= PROMPT =
Copy each line below that has "calc".
-=-=-=-=-
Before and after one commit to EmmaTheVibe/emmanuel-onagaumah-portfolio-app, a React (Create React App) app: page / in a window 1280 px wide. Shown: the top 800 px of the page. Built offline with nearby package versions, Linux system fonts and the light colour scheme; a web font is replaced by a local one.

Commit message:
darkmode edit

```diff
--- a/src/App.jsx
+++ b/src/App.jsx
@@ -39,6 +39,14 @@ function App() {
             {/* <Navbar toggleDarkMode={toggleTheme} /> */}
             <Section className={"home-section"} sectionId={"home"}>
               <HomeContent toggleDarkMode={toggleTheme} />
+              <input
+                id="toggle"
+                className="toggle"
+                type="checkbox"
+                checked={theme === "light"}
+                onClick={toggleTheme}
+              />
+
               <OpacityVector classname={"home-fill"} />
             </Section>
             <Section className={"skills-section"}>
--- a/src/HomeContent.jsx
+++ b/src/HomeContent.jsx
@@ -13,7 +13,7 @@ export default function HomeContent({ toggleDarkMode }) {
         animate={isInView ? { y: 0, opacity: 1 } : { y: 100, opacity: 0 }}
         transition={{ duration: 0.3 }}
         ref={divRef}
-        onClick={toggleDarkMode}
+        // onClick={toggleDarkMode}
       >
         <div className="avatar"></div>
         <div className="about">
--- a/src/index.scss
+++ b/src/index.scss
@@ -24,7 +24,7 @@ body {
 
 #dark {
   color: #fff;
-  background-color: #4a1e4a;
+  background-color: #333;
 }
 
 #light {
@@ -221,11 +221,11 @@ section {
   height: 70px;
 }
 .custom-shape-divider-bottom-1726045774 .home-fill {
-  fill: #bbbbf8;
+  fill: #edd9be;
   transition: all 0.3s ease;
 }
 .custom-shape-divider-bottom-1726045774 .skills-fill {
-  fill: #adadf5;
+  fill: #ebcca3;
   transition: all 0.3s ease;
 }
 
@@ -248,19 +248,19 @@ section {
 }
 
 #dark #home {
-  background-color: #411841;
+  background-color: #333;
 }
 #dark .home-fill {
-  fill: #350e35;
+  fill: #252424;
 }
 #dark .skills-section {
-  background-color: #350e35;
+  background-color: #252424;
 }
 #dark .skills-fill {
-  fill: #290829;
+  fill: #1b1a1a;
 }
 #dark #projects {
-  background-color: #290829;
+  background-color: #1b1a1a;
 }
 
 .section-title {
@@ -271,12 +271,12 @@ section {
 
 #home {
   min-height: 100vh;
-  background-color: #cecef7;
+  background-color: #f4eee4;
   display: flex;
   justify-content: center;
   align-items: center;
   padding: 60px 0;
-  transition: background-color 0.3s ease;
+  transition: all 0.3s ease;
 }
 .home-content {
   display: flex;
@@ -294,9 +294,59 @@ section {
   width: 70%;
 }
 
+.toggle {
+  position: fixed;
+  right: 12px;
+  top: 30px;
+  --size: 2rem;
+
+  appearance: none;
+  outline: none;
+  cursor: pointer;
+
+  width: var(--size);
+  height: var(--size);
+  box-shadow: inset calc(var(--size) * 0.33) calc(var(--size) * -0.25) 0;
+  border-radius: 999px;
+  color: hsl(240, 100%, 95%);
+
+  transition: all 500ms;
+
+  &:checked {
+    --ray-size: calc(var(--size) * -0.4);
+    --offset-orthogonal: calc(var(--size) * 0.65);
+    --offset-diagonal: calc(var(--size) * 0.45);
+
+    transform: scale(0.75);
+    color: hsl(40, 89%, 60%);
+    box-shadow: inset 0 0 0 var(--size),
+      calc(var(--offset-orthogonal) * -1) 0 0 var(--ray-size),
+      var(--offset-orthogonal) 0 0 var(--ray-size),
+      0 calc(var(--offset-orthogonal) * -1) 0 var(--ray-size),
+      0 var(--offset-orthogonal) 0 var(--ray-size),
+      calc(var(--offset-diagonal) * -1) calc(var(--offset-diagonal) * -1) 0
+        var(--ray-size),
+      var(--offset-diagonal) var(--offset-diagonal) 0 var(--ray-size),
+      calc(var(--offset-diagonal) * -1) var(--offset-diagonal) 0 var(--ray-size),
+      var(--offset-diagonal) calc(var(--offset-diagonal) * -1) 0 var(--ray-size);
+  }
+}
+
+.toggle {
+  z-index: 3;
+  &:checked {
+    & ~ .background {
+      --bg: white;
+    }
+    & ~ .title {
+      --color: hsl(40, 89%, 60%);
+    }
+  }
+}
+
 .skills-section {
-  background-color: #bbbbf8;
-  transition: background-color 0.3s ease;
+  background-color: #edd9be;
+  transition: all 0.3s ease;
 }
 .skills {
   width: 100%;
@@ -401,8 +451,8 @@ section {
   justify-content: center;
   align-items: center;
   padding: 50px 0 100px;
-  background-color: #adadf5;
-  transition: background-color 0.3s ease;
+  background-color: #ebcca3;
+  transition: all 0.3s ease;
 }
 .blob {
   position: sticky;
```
-=-=-=-=-
= OUTPUT OF THE TASK =
+  box-shadow: inset calc(var(--size) * 0.33) calc(var(--size) * -0.25) 0;
+    --ray-size: calc(var(--size) * -0.4);
+    --offset-orthogonal: calc(var(--size) * 0.65);
+    --offset-diagonal: calc(var(--size) * 0.45);
+      calc(var(--offset-orthogonal) * -1) 0 0 var(--ray-size),
+      0 calc(var(--offset-orthogonal) * -1) 0 var(--ray-size),
+      calc(var(--offset-diagonal) * -1) calc(var(--offset-diagonal) * -1) 0
+      calc(var(--offset-diagonal) * -1) var(--offset-diagonal) 0 var(--ray-size),
+      var(--offset-diagonal) calc(var(--offset-diagonal) * -1) 0 var(--ray-size);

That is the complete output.